- Children aged 6 months up the their 19th birthday
- Pregnant women
- People 50 years of age and older
- People of any age with certain medical conditions, including chronic lung disease
- People who live in nursing homes and other long-term care facilities
- People who live with or care for those at high risk for complications from flu, including health care workers, household contacts of persons at high risk for complications from the flu, and caregivers of children less than 6 months of age who are too young to be vaccinated.
There are two vaccine options available in the United States.
The flu shot – The viruses in the flu shot are inactivated, which means that someone receiving the vaccine cannot get influenza from the flu shot. The exposure to the inactivated influenza virus helps our bodies develop protection by producing antibodies. The amount of antibodies in the body is greatest one to two months after vaccination and then gradually decline. After receiving the flu shot it usually takes about two weeks for the body to develop immunity to influenza.
Three important things to know about the flu shot:
- The American Lung Association study showed that the flu shot is safe for people with asthma.
- The flu shot is covered by Medicare and other health insurance.
- Most people experience little or no reaction to the flu shot. The most common side effect is a swollen, red, tender area where the vaccination is given.
FluMist – FluMist is a nasal spray approved to protect people from getting the flu. The nasal spray is made from live but weakened virus strains. FluMist is only approved by the FDA for healthy people ages 2 – 49. It has NOT BEEN proven safe for high risk populations. High risk groups, such as people with asthma or COPD, should receive a flu shot.
Practice good health habits
- Wash your hands often. The most common way to catch the flu is to touch your own eyes, nose or mouth with germy hands. So keep your hands clean, and away from your face. Wash hands with soap and warm water for 30 seconds, or about the amount of time it takes you to sing “Happy Birthday” twice.
- Keep your distance when you are sick or if you are around someone else who is sick.
- Keep it to yourself. One gift you can give others is to help prevent other people from catching your flu. We highly recommend that you STAY HOME from work, school and public places when you are sick. COVER YOUR MOUTH AND NOSE with a tissue or your elbow when coughing or sneezing, but never your hand. It may prevent those around you from getting sick.

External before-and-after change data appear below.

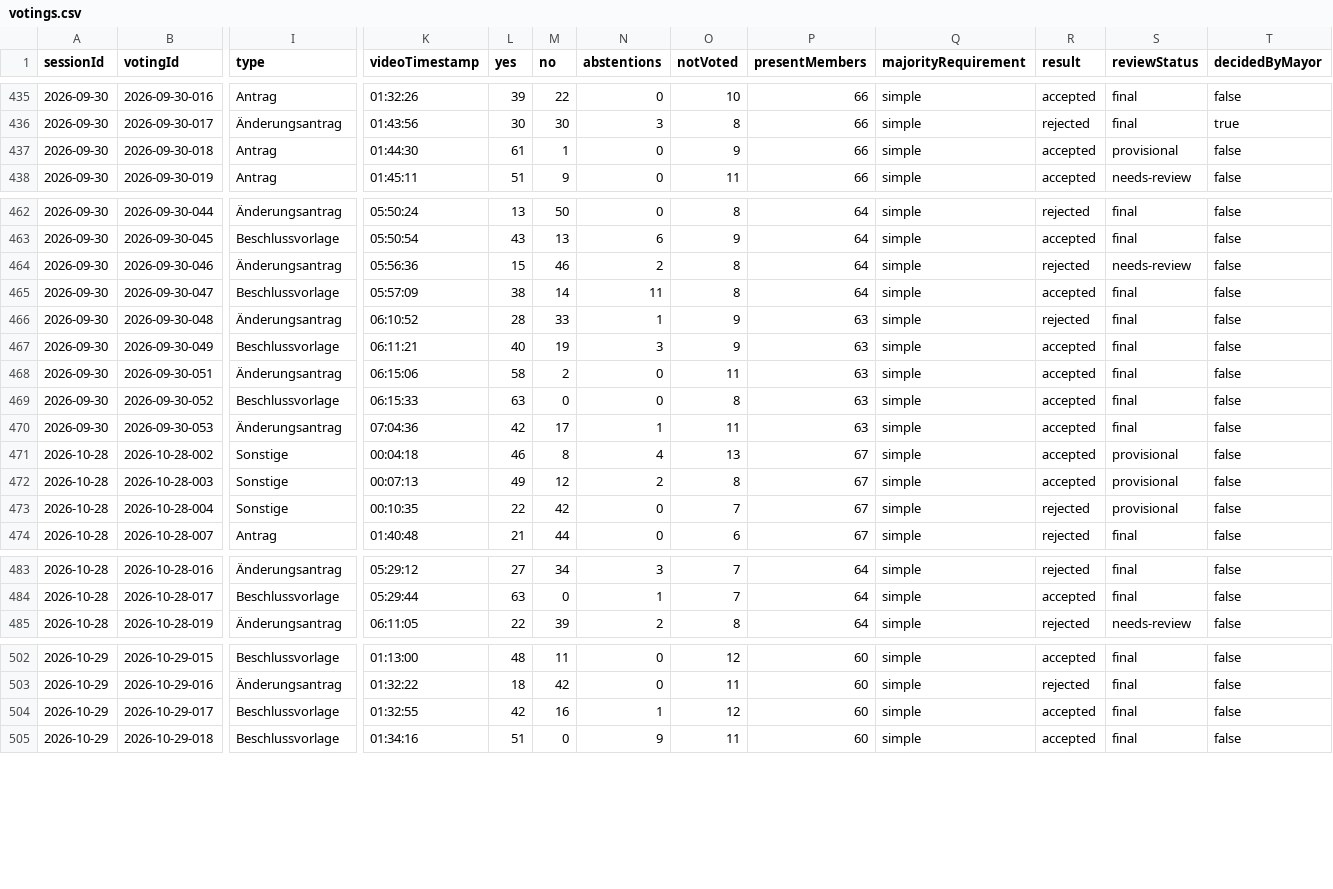
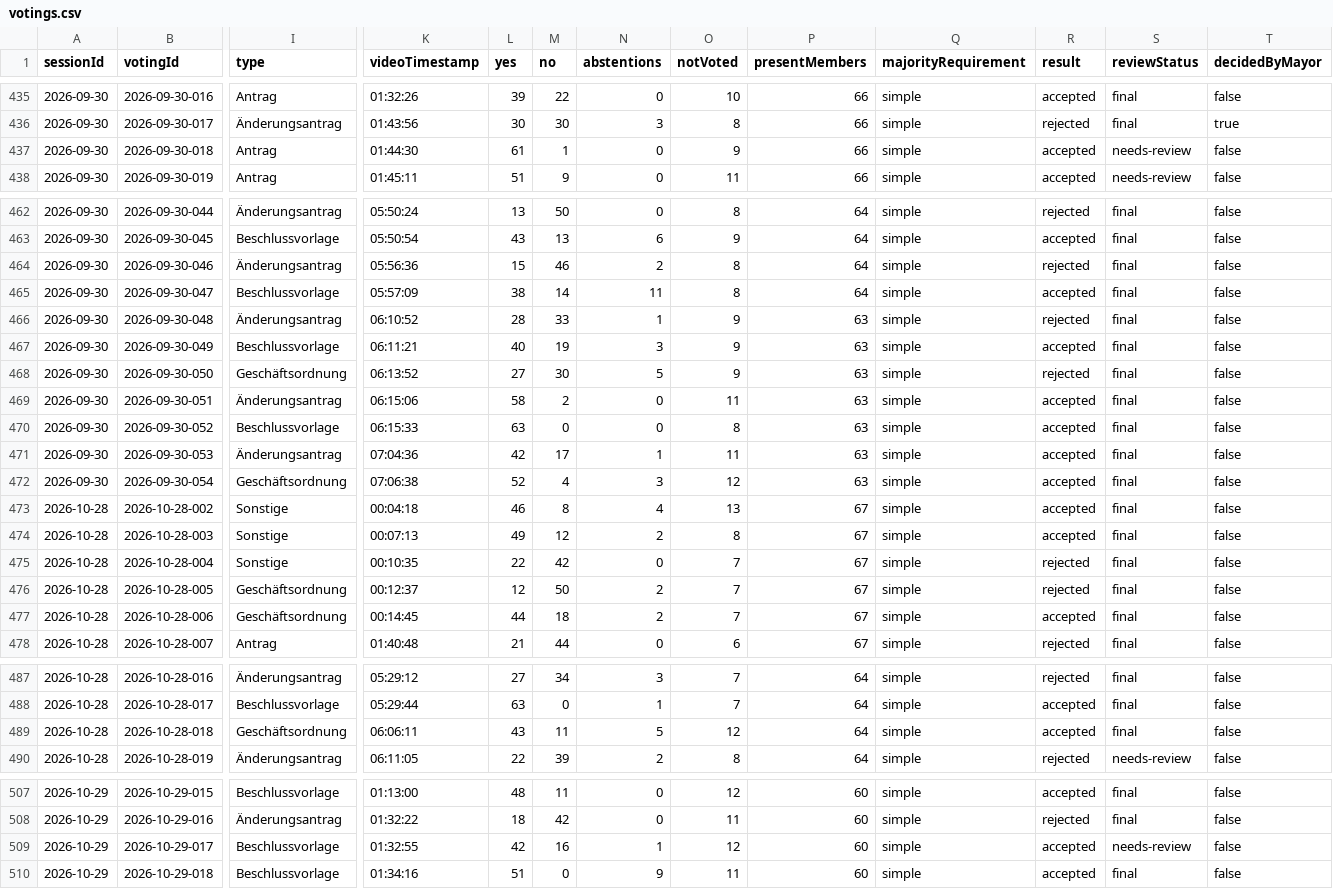
Before and after one commit to ungeschneuer/StadtratWatch-Leipzig, a CSV file: data/leipzig-8/votings.csv, drawn as a sheet; only a part is shown, gaps mark what is left out; addresses are those after the commit; rows hold the shown columns only; the diff covers the shown part only; the diff names each change by its address in the sheet, - before the commit and + after, or states it on an @@ line.

Commit message:
data(leipzig): Niederschriften aus ALLRIS übernehmen

```diff
--- a/data/leipzig-8/votings.csv
+++ b/data/leipzig-8/votings.csv
-S437 (reviewStatus): provisional
+S437 (reviewStatus): needs-review
-S464 (reviewStatus): needs-review
+S464 (reviewStatus): final
+row 468: 2026-09-30 | 2026-09-30-050 | Geschäftsordnung | 06:13:52 | 27 | 30 | 5 | 9 | 63 | simple | rejected | final | false
+row 472: 2026-09-30 | 2026-09-30-054 | Geschäftsordnung | 07:06:38 | 52 | 4 | 3 | 12 | 63 | simple | accepted | final | false
-S473:S475 (reviewStatus): provisional
+S473:S475 (reviewStatus): final
+row 476: 2026-10-28 | 2026-10-28-005 | Geschäftsordnung | 00:12:37 | 12 | 50 | 2 | 7 | 67 | simple | rejected | final | false
+row 477: 2026-10-28 | 2026-10-28-006 | Geschäftsordnung | 00:14:45 | 44 | 18 | 2 | 7 | 67 | simple | accepted | final | false
+row 489: 2026-10-28 | 2026-10-28-018 | Geschäftsordnung | 06:06:11 | 43 | 11 | 5 | 12 | 64 | simple | accepted | final | false
-S509 (reviewStatus): final
+S509 (reviewStatus): needs-review
```
Also changed, not shown: 1 edited cell elsewhere in this file, data/leipzig-8/2026-09-30/votes-2026-09-30.csv, data/leipzig-8/2026-10-28/votes-2026-10-28.csv, 36 other files.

Remember, getting an influenza vaccine is the best way to protect yourself from the flu. The shot only takes about two weeks to take effect so it can be effective even if the season has started in your area, and as late in the year as March.